English 12

English 12 course builds on and extends students’ previous learning experiences in ELA and EFP 10 and 11 courses. It is designed for all students and provides them with opportunities to:

 

  • refine their ability to communicate effectively in a variety of contexts and to achieve their personal and career goals
  • think critically and creatively about the uses of language
  • explore texts from a variety of sources, in multiple modes, and that reflect diverse worldviews
  • deepen their understanding of themselves and others in a changing world
  • gain insight into the diverse factors that shape identity
  • appreciate the importance of self-representation through text
  • contribute to Reconciliation by building greater understanding of the knowledge and perspectives of First Peoples
  • expand their understanding of what it means to be educated Canadian and global citizens

 

English First Peoples 12

EFP 12 builds upon and extends students’ previous learning experiences in ELA and EFP 10 and 11 courses. The course is grounded in the First Peoples Principles of Learning. It is designed for all students, Aboriginal and non-Aboriginal, who are interested in delving deeply into First Peoples oral and written literature and visual texts in a range of media. The course focuses on the experiences, values, beliefs, and lived realities of First Peoples as evidenced in various forms of text, including oral story, poetry, song, performance, film, and prose. A key feature of the course is its focus on authentic First Peoples voices (i.e., historical or contemporary texts created by or with First Peoples). In EFP 12, all students:

  • examine texts grounded in a diversity of First Peoples cultures, including local First Nations or Métis communities
  • extend their capacity to communicate effectively in a variety of contexts
  • think critically and creatively about the uses of language
  • deepen their understanding of themselves and others in a changing world
  • gain insight into the diverse factors that have shaped and continue to shape their own identities
  • appreciate the importance of self-representation through authentic First Peoples text
  • contribute to Reconciliation by building greater understanding of the knowledge and perspectives of First Peoples
  • expand their understandings of what it means to be educated Canadian and global citizens

 

Literary Studies 12 (4 credits)

This course is an elective, this cannot be used as the required English course for graduation

Literary Studies 12 allows students to delve more deeply into literature through increasingly complex texts. Students can explore specific themes, periods, authors, or areas of the world through literary works (fiction and non-fiction) in a variety of media. Giving students the choice of a range of literary topics allows them to follow their passion and at the same time.  Possible areas of focus include genre-specific studies – poetry, short stories, novels, drama, graphic novels, children’s literature, world literature, diasporic literature, feminist literature, Canadian literature, First Peoples texts, specific author studies, topic, theme, or inquiry and canonical literature by era—Middle Ages, Renaissance, Restoration, Romantic, Victorian, 20th century

 

Film Studies 12A: Early Hollywood & Foreign Film Classics (2 credits)

Prerequisite: English 10 or English 10 First Peoples

This course is open to grade 11 and 12 students only.
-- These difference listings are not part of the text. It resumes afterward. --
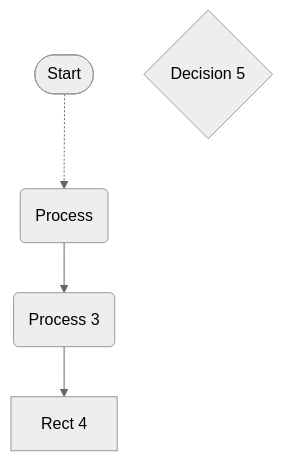
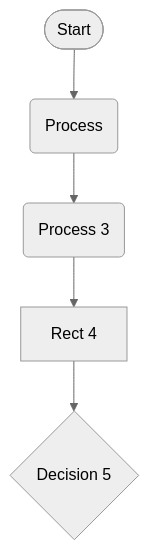
One commit to pingpm/mermaid_vault changed the diagram in mmd/流程图1_bce12562-173a-469d-af23-0a7174f9f99f.mmd. Above: the diagram before and after it, drawn with Mermaid (neutral theme). The commit also changed 4 other files, not shown here.

Commit message:
Sync Mermaid Studio data (14 diagrams)

```diff
--- a/mmd/流程图1_bce12562-173a-469d-af23-0a7174f9f99f.mmd
+++ b/mmd/流程图1_bce12562-173a-469d-af23-0a7174f9f99f.mmd
@@ -1,9 +1,10 @@
 flowchart TD
   start(["Start"])
   1("Process")
   c6c59789-c1c6-4f40-b71e-37e621c2905e("Process 3")
   e555e08a-bfc9-47f3-9a7f-eaa219d94710["Rect 4"]
   d900c80b-cacd-4d95-b9a7-b296318b0ecc{"Decision 5"}
-  start -.-> 1
+  start --> 1
   1 --> c6c59789-c1c6-4f40-b71e-37e621c2905e
   c6c59789-c1c6-4f40-b71e-37e621c2905e --> e555e08a-bfc9-47f3-9a7f-eaa219d94710
+  e555e08a-bfc9-47f3-9a7f-eaa219d94710 --> d900c80b-cacd-4d95-b9a7-b296318b0ecc
```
Film Studies begins with early silent films in the 1930s and black & white films from the 1940’s and 1950’s moving on to colour films in the 1950s until 1970. Students will learn to write about the plots, characters, symbols, themes as well as techniques and styles in film.  Films from different countries and different genres will be watched. Students will discuss and explore techniques, meaning and the impact of films. Students will also write about film and work on film projects.  Film Studies A covers early film, Hollywood, and foreign films from 1930 -1970.

 

Film Studies 12B: Film After 1970 (2 credits)

Prerequisite: The successful completion of a language arts 10 course.

This course is open to grade 11 and 12 students only. 

Film 12B covers Hollywood films, foreign films and animated film from 1970 – present.